The raging massive flu coronavirus pandemic is showing early signs of “flattening” but at high levels of 500 to 800 people a day in the UK, France, Germany, Italy and Spain.
In the United States, the numbers are rising at a slower rate, but at a much higher rate.
Stubbornly new infections continue to be reported in active epicenters like the big population centres of New York/New Jersey, New Orleans.
In the carnage, little discussed issues are coming up. Black Diaspora, who favour the healthcare industry, are as vulnerable to this scourge as anyone else but don’t have much of an infrastructure to support them.
Diaspora-homeland relations are dominated by one way cash payments to support their families back home and setting up investments to support their families back home.
For the first time, it is the Diaspora that will actually need genuine economic and social support to get through this rough phase.
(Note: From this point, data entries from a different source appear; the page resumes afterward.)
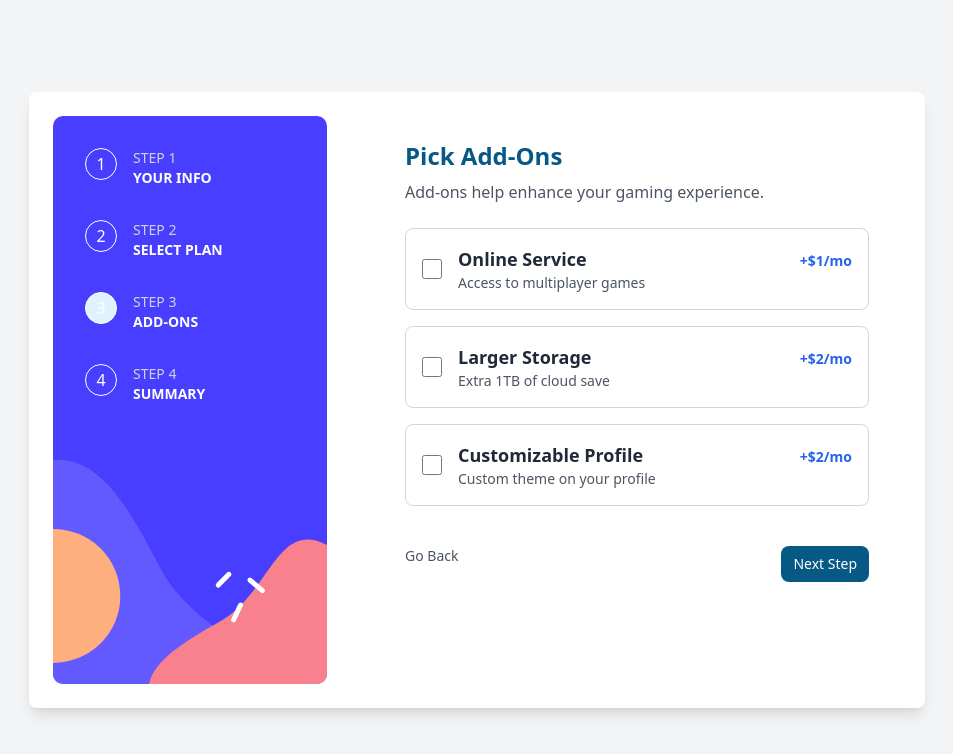
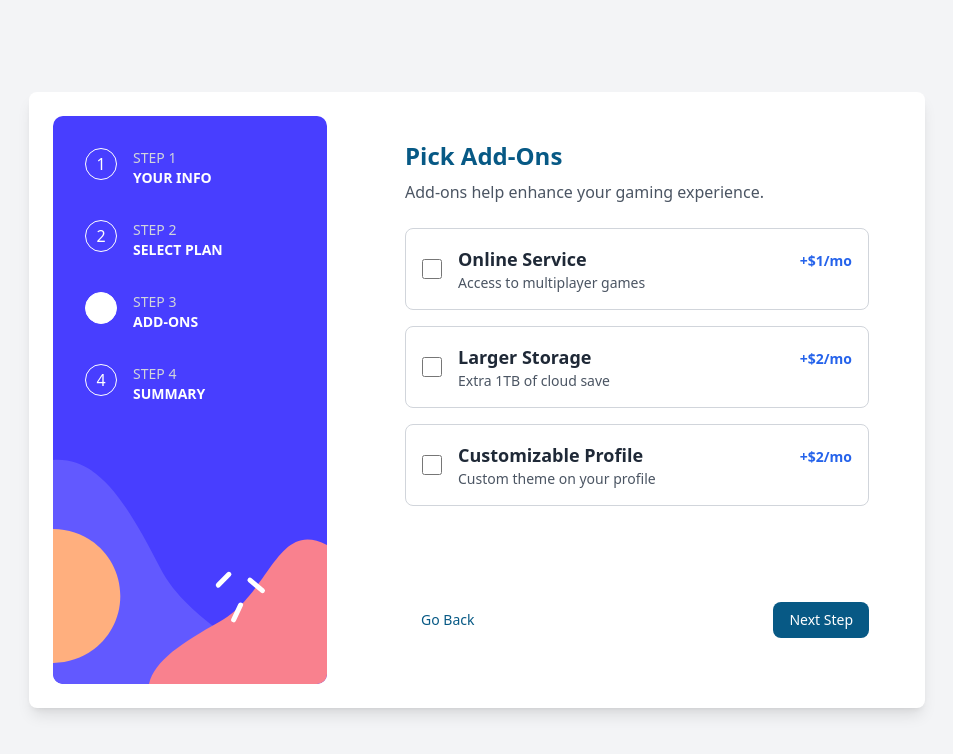
Before and after one commit to adeoyetunmise/Clan_Jobs_Assessment, a React (Vite) app: page /pick-addons in a window 1280 px wide. Shown: the top 754 px of the page, without its empty margins (163-1116 px from the left). Built offline with nearby package versions, Linux system fonts and the light colour scheme.

Commit message:
Updates on the Go Back button

```diff
--- a/src/components/PickAddOn.jsx
+++ b/src/components/PickAddOn.jsx
@@ -6,6 +6,10 @@ const PickAddOn = () => {
   const navigate = useNavigate();
   const { updateSelection } = useUserSelection();
   const [selectedAddOns, setSelectedAddOns] = useState([]);
+
+  const handleGoBack = () => {
+    navigate("/select-card");
+  };
 
   const handleToggleAddOn = (addOn) => {
     setSelectedAddOns((prev) => {
@@ -110,7 +114,7 @@ const PickAddOn = () => {
                 >
                   <button
                     className={`w-8 h-8 flex items-center justify-center border border-white text-white rounded-full hover:bg-blue-300 hover:text-black ${
-                      step === 3 ? "bg-sky-100 text-black" : ""
+                      step === 3 ? "bg-white text-black" : ""
                     }`}
                   >
                     {step}
@@ -176,14 +180,18 @@ const PickAddOn = () => {
           </div>
 
           {/* Navigation Buttons */}
-          <div className="flex flex-row mt-10">
-            <Link to="/select-card" className="text-sm text-gray-600">
+          <div className="flex justify-between mt-24 relative z-10">
+            <button
+              type="button"
+              onClick={handleGoBack}
+              className="text-sm py-2 px-4 text-sky-800 font-medium rounded-lg    focus:text-blue-500"
+            >
               Go Back
-            </Link>
+            </button>
             <button
               type="button"
               onClick={handleNextStep}
-              className="text-sm py-2 px-3 bg-sky-800 text-white font-medium rounded-lg hover:bg-sky-800 focus:outline-none focus:ring-2 focus:ring-blue-300 ml-auto"
+              className="text-sm py-2 px-4 bg-sky-800 text-white font-medium rounded-lg hover:bg-sky-700 focus:outline-none focus:ring-2 focus:ring-blue-300"
             >
               Next Step
             </button>
--- a/src/components/SelectCardForm.jsx
+++ b/src/components/SelectCardForm.jsx
@@ -9,7 +9,9 @@ const SelectCardForm = () => {
   const [isYearly, setIsYearly] = useState(false);
   const [selectedPlan, setSelectedPlan] = useState(null);
 
-
+  const handleGoBack = () => {
+    navigate("/");
+  };
   const steps = [
     { step: 1, label: "YOUR INFO", path: "/" },
     { step: 2, label: "SELECT PLAN", path: "/select-card" },
@@ -27,6 +29,8 @@ const SelectCardForm = () => {
   const handlePlanSelect = (plan) => {
     setSelectedPlan(plan);
   };
+
+
 
   const handleNextStep = () => {
     if (!selectedPlan) {
@@ -191,18 +195,25 @@ const SelectCardForm = () => {
           </div>
 
           {/* Navigation Buttons */}
-          <div className="flex flex-row mt-10">
-            <Link to="/" className="text-sm text-gray-600">
+          <div className="flex justify-between mt-24 relative z-10">
+  <button
+    type="button"
+    onClick={handleGoBack}
+    className="text-sm py-2 px-4 text-sky-800 font-medium rounded-lg    focus:text-blue-500"
+  >
     Go Back
-            </Link>
+  </button>
   <button
     type="button"
     onClick={handleNextStep}
-              className="text-sm py-2 px-3 bg-sky-800 float-right text-white font-medium rounded-lg hover:bg-sky-800 focus:outline-none focus:ring-2 focus:ring-blue-300 ml-auto"
+    className="text-sm py-2 px-4 bg-sky-800 text-white font-medium rounded-lg hover:bg-sky-700 focus:outline-none focus:ring-2 focus:ring-blue-300"
   >
     Next Step
   </button>
 </div>
+
+
+
         </div>
       </div>
     </div>
```
Lines whose indentation alone changed are shown as unchanged.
Diaspora have been struck by the disease at all ages, but mostly those who work in the healthcare system.
At the beginning of the scourge, people hurried from overseas to cash in on the extra hours and extra pay as healthcare facilities ramped up on staffing as patients started to die.
Even for those not directly involved in care, they became infected automobiles. Tiny Dubai, UAE, a major commercial centre whose flights remained active alongside Ethiopian Airlines in the African region, did their fair share of transporting infected people.
Situations like last flight from town cannot be ignored. It said a lot about travel habits, economic habits and a sometimes casual attitude in times of danger.
The young man from Uganda, who went to Dubai to buy mobile phone covers, an important accessory that protects mobile phones. The business was so brisk he rushed back to buy more of them.
Dubai’s liberal business environment made it so much easier so it sent infected travellers back to Africa, but also in North America oblivious that they could be home yet they had embarked on infecting others.
No one has explained why the disease has felled more people in the UK and the US apart from failing to understand the magnitude of the pandemic, a mistaken belief that it could be managed. Governors thought this was a small problem until the numbers begun rolling in.
Large groups who had travelled for social entertainment were returning home fully infected. The tourism industry is a big employer of Diaspora people, especially in times like spring when economic activity is generally slower.
Diaspora at various stages post arrival in their adopted homes are only able to access just a portion of social benefits that citizens enjoy. Earning benefits for self and dependents may take up to 10 years and future benefits are limited to citizens leaving their children hanging.
With anti-immigrant fervour (we want the services, but don’t think you need coverage). Even much lauded programmes like US Obamacare mostly don’t cover immigrants in a time like this where healthcare is not a choice, but a necessity.
Diaspora cash tends to be limited because its covering many mouths on limited resources.
Social responsibility in most Diaspora cultures dictates communalism to share. They rarely have any form of meaningful life insurance as such doesn’t exist because it will require them to be in the country legally.
Unlike their relatives back home, they don’t have health insurance. Unemployment payments that cover workers in situations like these don’t cover immigrants.
By the way, a number of countries realising these loopholes have negotiated bilateral arrangements to preserve where possible the immigrant social security payments numbing this effect.
Uganda and other labour exporters should study a different fund to support Diaspora workers. Many countries like the Philippines, Pakistan and others have even bigger numbers of guest workers. How are they managing? We can’t keep quiet.
Mr Ssemogerere is an Attorney-at-Law and an Advocate.